  • Secondly, We need to make new technology use a visible part of everyday life so that it doesn’t look like something scary to older people. During the Celebration 2.0 project, I took new technologies into places they might not usually be seen, and I have written before about how I use tech in places like supermarket cafes, parks and certain pubs, where my use has attracted attention and curiosity. An important aim of Our Digital Planet is to make new technologies visible. If people live their daily lives isolated from such uses it will never seem natural to them.

Lots of factors contribute to older people being shielded from new technology uses. Two which I think are particular obstacles are:

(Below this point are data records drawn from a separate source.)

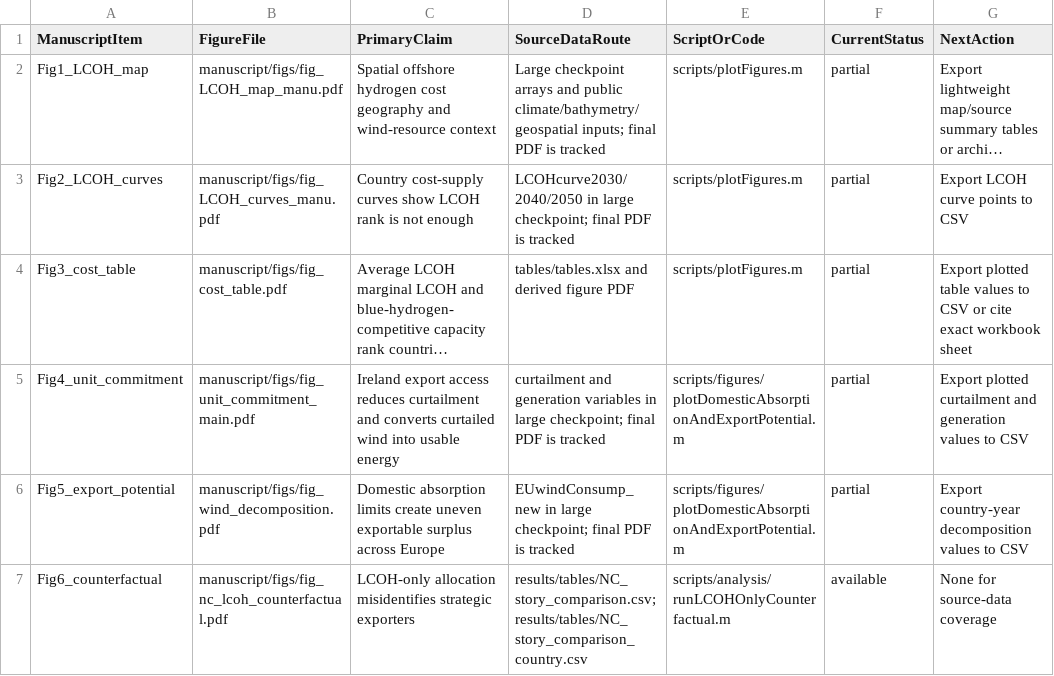
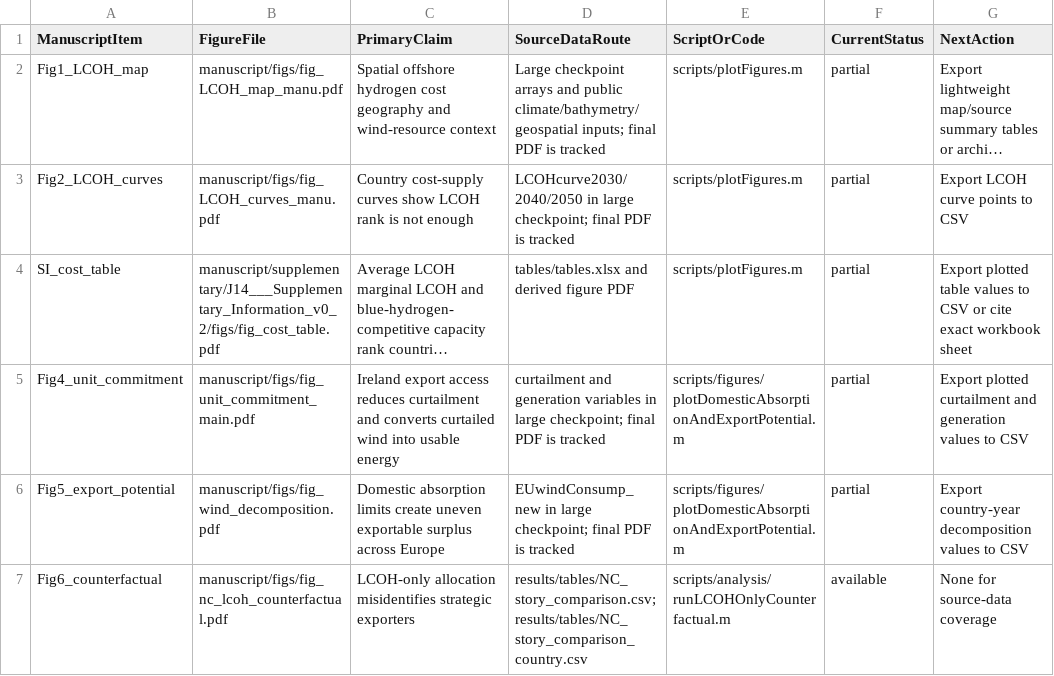
Before and after one commit to ShengWang-EE/HyExport, a CSV file: results/tables/NC_source_data_inventory.csv, drawn as a sheet; only a part is shown; long unchanged cells end in …; the diff names each change by its address in the sheet, - before the commit and + after, or states it on an @@ line.

Commit message:
Improve manuscript narrative flow

```diff
--- a/results/tables/NC_source_data_inventory.csv
+++ b/results/tables/NC_source_data_inventory.csv
-A4 (ManuscriptItem): Fig3_cost_table
+A4 (ManuscriptItem): SI_cost_table
-B4 (FigureFile): manuscript/figs/fig_cost_table.pdf
+B4 (FigureFile): manuscript/supplementary/J14___Supplementary_Information_v0_2/figs/fig_cost_table.pdf
```
Also changed, not shown: 15 other files.
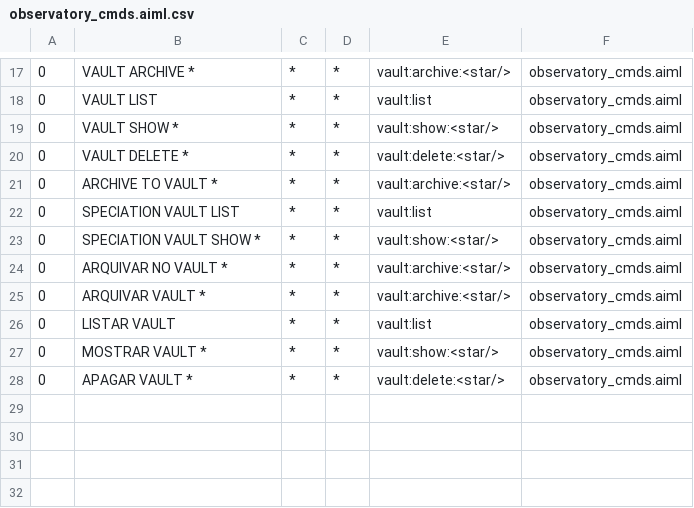
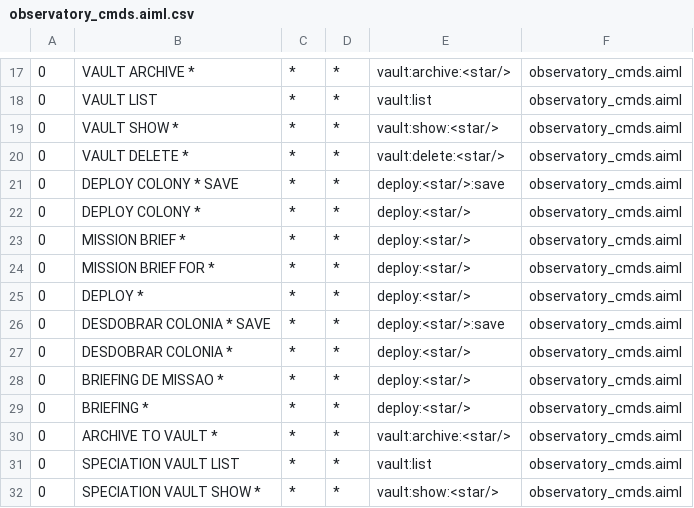
Before and after one commit to LordDevs/Chronos-200K, a CSV file: Backend/ab/bots/chronos/aimlif/observatory_cmds.aiml.csv, drawn as a sheet; only a part is shown, gaps mark what is left out; the shorter side is filled out with more unchanged rows.

```diff
--- a/Backend/ab/bots/chronos/aimlif/observatory_cmds.aiml.csv
+++ b/Backend/ab/bots/chronos/aimlif/observatory_cmds.aiml.csv
@@ -20,2 +20,11 @@
 0,VAULT DELETE *,*,*,vault:delete:<star/>,observatory_cmds.aiml
+0,DEPLOY COLONY * SAVE,*,*,deploy:<star/>:save,observatory_cmds.aiml
+0,DEPLOY COLONY *,*,*,deploy:<star/>,observatory_cmds.aiml
+0,MISSION BRIEF *,*,*,deploy:<star/>,observatory_cmds.aiml
+0,MISSION BRIEF FOR *,*,*,deploy:<star/>,observatory_cmds.aiml
+0,DEPLOY *,*,*,deploy:<star/>,observatory_cmds.aiml
+0,DESDOBRAR COLONIA * SAVE,*,*,deploy:<star/>:save,observatory_cmds.aiml
+0,DESDOBRAR COLONIA *,*,*,deploy:<star/>,observatory_cmds.aiml
+0,BRIEFING DE MISSAO *,*,*,deploy:<star/>,observatory_cmds.aiml
+0,BRIEFING *,*,*,deploy:<star/>,observatory_cmds.aiml
 0,ARCHIVE TO VAULT *,*,*,vault:archive:<star/>,observatory_cmds.aiml
```
Also changed, not shown: Backend/ab/bots/chronos/aimlif/chronos_persona.aiml.csv.
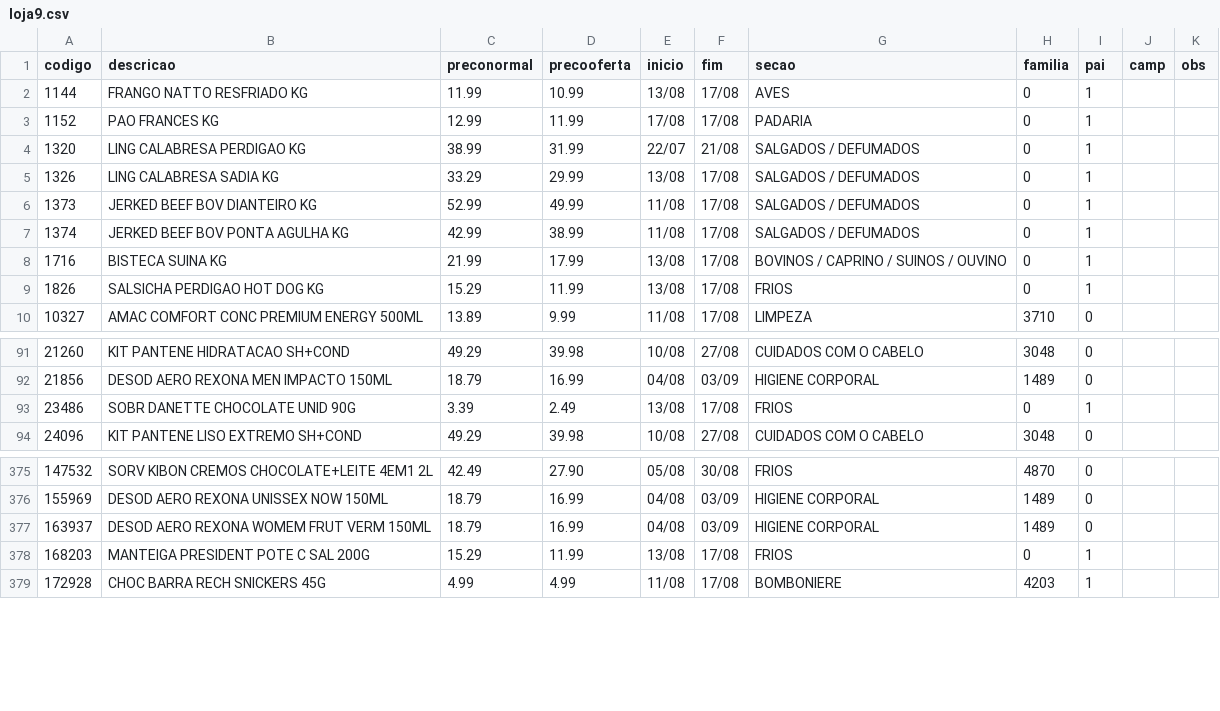
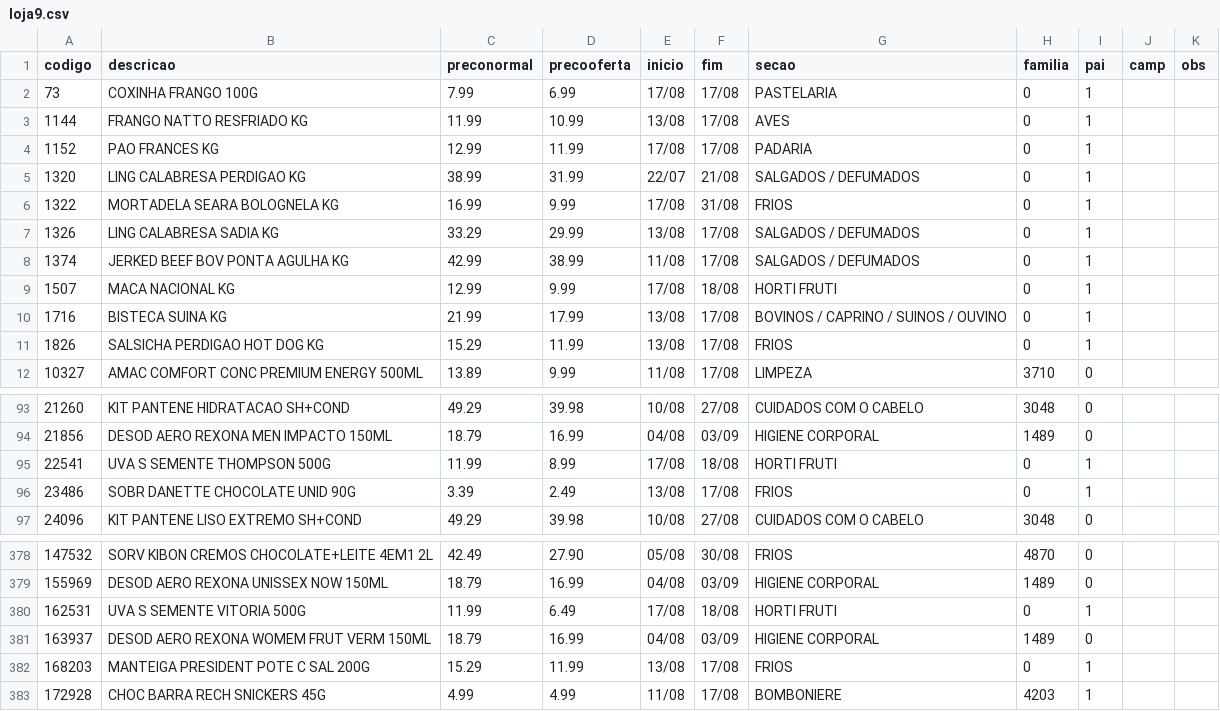
Before and after one commit to luciano504/placas, a CSV file: data/loja9.csv, drawn as a sheet; only a part is shown, gaps mark what is left out.

```diff
--- a/data/loja9.csv
+++ b/data/loja9.csv
@@ -1,2 +1,3 @@
 codigo,descricao,preconormal,precooferta,inicio,fim,secao,familia,pai,camp,obs
+73,COXINHA FRANGO 100G,7.99,6.99,17/08,17/08,PASTELARIA,0,1,,
 1144,FRANGO NATTO RESFRIADO KG,11.99,10.99,13/08,17/08,AVES,0,1,,
@@ -4,5 +5,6 @@ codigo,descricao,preconormal,precooferta,inicio,fim,secao,familia,pai,camp,obs
 1320,LING CALABRESA PERDIGAO KG,38.99,31.99,22/07,21/08,SALGADOS / DEFUMADOS,0,1,,
+1322,MORTADELA SEARA BOLOGNELA KG,16.99,9.99,17/08,31/08,FRIOS,0,1,,
 1326,LING CALABRESA SADIA KG,33.29,29.99,13/08,17/08,SALGADOS / DEFUMADOS,0,1,,
-1373,JERKED BEEF BOV DIANTEIRO KG,52.99,49.99,11/08,17/08,SALGADOS / DEFUMADOS,0,1,,
 1374,JERKED BEEF BOV PONTA AGULHA KG,42.99,38.99,11/08,17/08,SALGADOS / DEFUMADOS,0,1,,
+1507,MACA NACIONAL KG,12.99,9.99,17/08,18/08,HORTI FRUTI,0,1,,
 1716,BISTECA SUINA KG,21.99,17.99,13/08,17/08,BOVINOS / CAPRINO / SUINOS / OUVINO,0,1,,
@@ -92,2 +94,3 @@ codigo,descricao,preconormal,precooferta,inicio,fim,secao,familia,pai,camp,obs
 21856,DESOD AERO REXONA MEN IMPACTO 150ML,18.79,16.99,04/08,03/09,HIGIENE CORPORAL,1489,0,,
+22541,UVA S SEMENTE THOMPSON 500G,11.99,8.99,17/08,18/08,HORTI FRUTI,0,1,,
 23486,SOBR DANETTE CHOCOLATE UNID 90G,3.39,2.49,13/08,17/08,FRIOS,0,1,,
@@ -376,2 +379,3 @@ codigo,descricao,preconormal,precooferta,inicio,fim,secao,familia,pai,camp,obs
 155969,DESOD AERO REXONA UNISSEX NOW 150ML,18.79,16.99,04/08,03/09,HIGIENE CORPORAL,1489,0,,
+162531,UVA S  SEMENTE VITORIA 500G,11.99,6.49,17/08,18/08,HORTI FRUTI,0,1,,
 163937,DESOD AERO REXONA WOMEM FRUT VERM 150ML,18.79,16.99,04/08,03/09,HIGIENE CORPORAL,1489,0,,
```
Also changed, not shown: data/loja1.csv, data/loja2.csv, 5 other files.
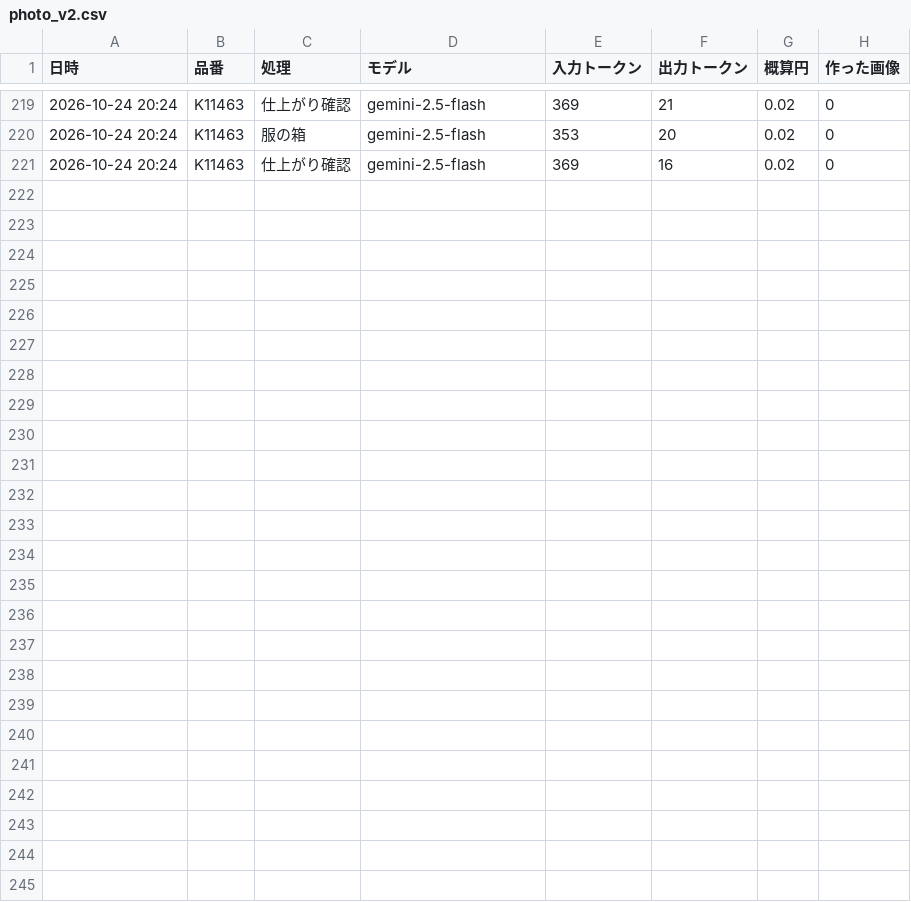
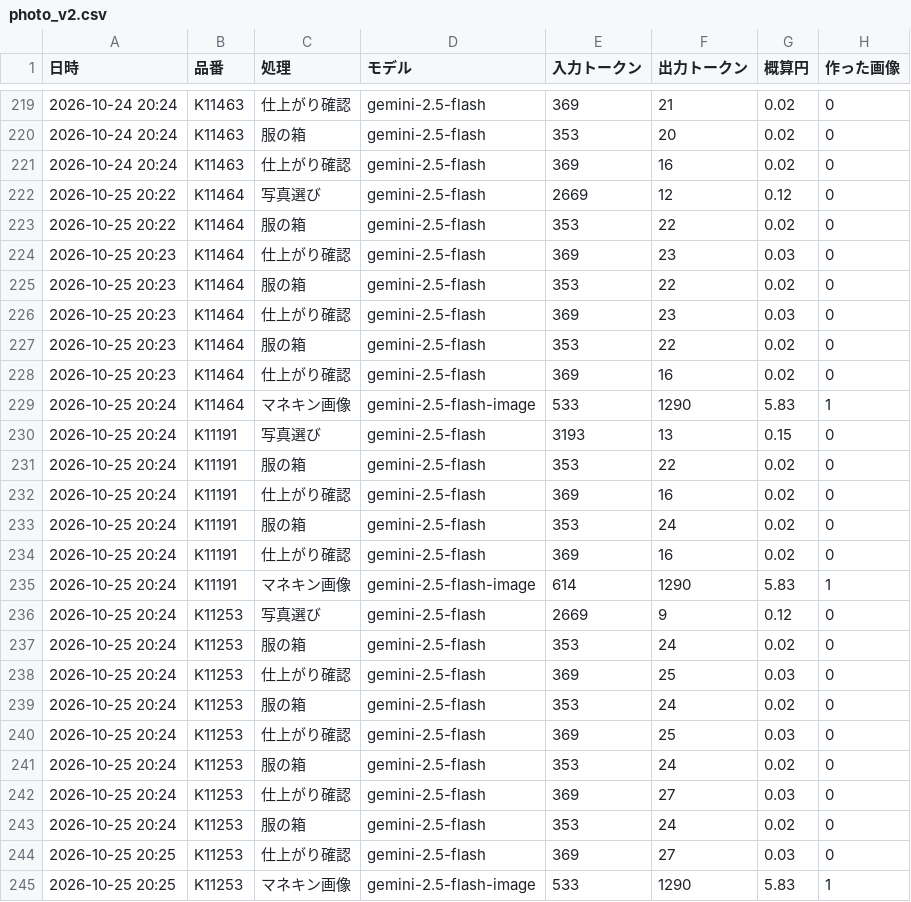
Before and after one commit to kobansame111-glitch/kobanzame-site, a CSV file: data/ai_cost/photo_v2.csv, drawn as a sheet; only a part is shown, gaps mark what is left out.

```diff
--- a/data/ai_cost/photo_v2.csv
+++ b/data/ai_cost/photo_v2.csv
@@ -221 +221,25 @@
 2026-10-24 20:24,K11463,仕上がり確認,gemini-2.5-flash,369,16,0.02,0
+2026-10-25 20:22,K11464,写真選び,gemini-2.5-flash,2669,12,0.12,0
+2026-10-25 20:22,K11464,服の箱,gemini-2.5-flash,353,22,0.02,0
+2026-10-25 20:23,K11464,仕上がり確認,gemini-2.5-flash,369,23,0.03,0
+2026-10-25 20:23,K11464,服の箱,gemini-2.5-flash,353,22,0.02,0
+2026-10-25 20:23,K11464,仕上がり確認,gemini-2.5-flash,369,23,0.03,0
+2026-10-25 20:23,K11464,服の箱,gemini-2.5-flash,353,22,0.02,0
+2026-10-25 20:23,K11464,仕上がり確認,gemini-2.5-flash,369,16,0.02,0
+2026-10-25 20:24,K11464,マネキン画像,gemini-2.5-flash-image,533,1290,5.83,1
+2026-10-25 20:24,K11191,写真選び,gemini-2.5-flash,3193,13,0.15,0
+2026-10-25 20:24,K11191,服の箱,gemini-2.5-flash,353,22,0.02,0
+2026-10-25 20:24,K11191,仕上がり確認,gemini-2.5-flash,369,16,0.02,0
+2026-10-25 20:24,K11191,服の箱,gemini-2.5-flash,353,24,0.02,0
+2026-10-25 20:24,K11191,仕上がり確認,gemini-2.5-flash,369,16,0.02,0
+2026-10-25 20:24,K11191,マネキン画像,gemini-2.5-flash-image,614,1290,5.83,1
+2026-10-25 20:24,K11253,写真選び,gemini-2.5-flash,2669,9,0.12,0
+2026-10-25 20:24,K11253,服の箱,gemini-2.5-flash,353,24,0.02,0
+2026-10-25 20:24,K11253,仕上がり確認,gemini-2.5-flash,369,25,0.03,0
+2026-10-25 20:24,K11253,服の箱,gemini-2.5-flash,353,24,0.02,0
+2026-10-25 20:24,K11253,仕上がり確認,gemini-2.5-flash,369,25,0.03,0
+2026-10-25 20:24,K11253,服の箱,gemini-2.5-flash,353,24,0.02,0
+2026-10-25 20:24,K11253,仕上がり確認,gemini-2.5-flash,369,27,0.03,0
+2026-10-25 20:24,K11253,服の箱,gemini-2.5-flash,353,24,0.02,0
+2026-10-25 20:25,K11253,仕上がり確認,gemini-2.5-flash,369,27,0.03,0
+2026-10-25 20:25,K11253,マネキン画像,gemini-2.5-flash-image,533,1290,5.83,1
```
Also changed, not shown: 19 other files.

  • The professionals and institutions which work with some older people are not comfortable with new technologies themselves. Issues here range from organisations which continue to block use of social media and will not or cannot provide their staff with smartphones, to technophobic frontline staff who pass their fears on to people they work with
  • Younger people who are unwilling or unable to help their older relatives and connections learn from their use. We all know the adage about never trying to teach your partner to drive, at least not if you want to stay together. While working on Our Digital Planet I came across several examples where younger people brought their older relatives in asking us to help them because they hadn’t the patience or had tried and failed. This reinforces the divide and cements the notion that new technologies are a young person’s thing. Younger people quite like the notion that they are part of a cool club which their older relatives can’t join, and older relatives assume none of it is relevant to them.

Resistance to new technologies in this field also means that there is far too little sharing and collaboration, as sharing and collaboration are characteristics of organisations that have embraced social media and new technologies.

Someone needs to take some risks, and pull people together. We need to find and support the digital champions both among older people and among those who work with them. I’m hoping to work with David Wilcox, Steve Dale and others to set the ball rolling. We’re planning a Google Hangout shortly, and maybe a workshop. Let us know in the comments below if you want to be part of this.